Aim of the exercise: One line at a time, check the entries below for the word "evaluation", and copy each line that has it.

Edit tracking data:
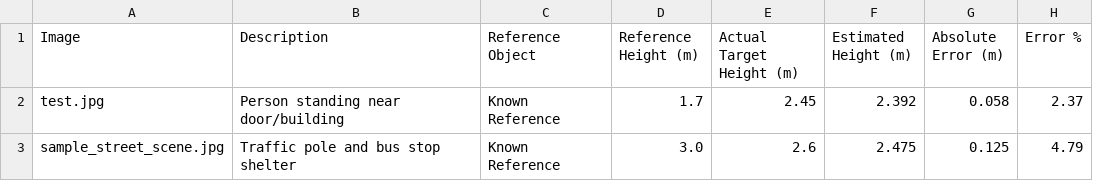
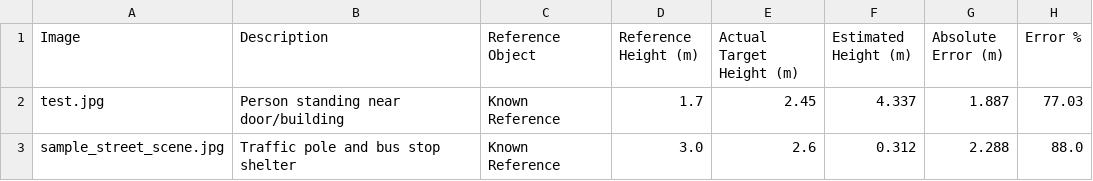
Before and after one commit to lingeshmani23-tech/DepthWizard, a CSV file: evaluation/results.csv, drawn as a sheet.

Commit message:
deploy: update evaluation results and output artifacts for Vercel deployment

```diff
--- a/evaluation/results.csv
+++ b/evaluation/results.csv
@@ -1,3 +1,3 @@
 Image,Description,Reference Object,Reference Height (m),Actual Target Height (m),Estimated Height (m),Absolute Error (m),Error %
-test.jpg,Person standing near door/building,Known Reference,1.7,2.45,2.392,0.058,2.37
-sample_street_scene.jpg,Traffic pole and bus stop shelter,Known Reference,3.0,2.6,2.475,0.125,4.79
+test.jpg,Person standing near door/building,Known Reference,1.7,2.45,4.337,1.887,77.03
+sample_street_scene.jpg,Traffic pole and bus stop shelter,Known Reference,3.0,2.6,0.312,2.288,88.0
```
Also changed, not shown: 3 other files.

Response:
Before and after one commit to lingeshmani23-tech/DepthWizard, a CSV file: evaluation/results.csv, drawn as a sheet.
deploy: update evaluation results and output artifacts for Vercel deployment
--- a/evaluation/results.csv
+++ b/evaluation/results.csv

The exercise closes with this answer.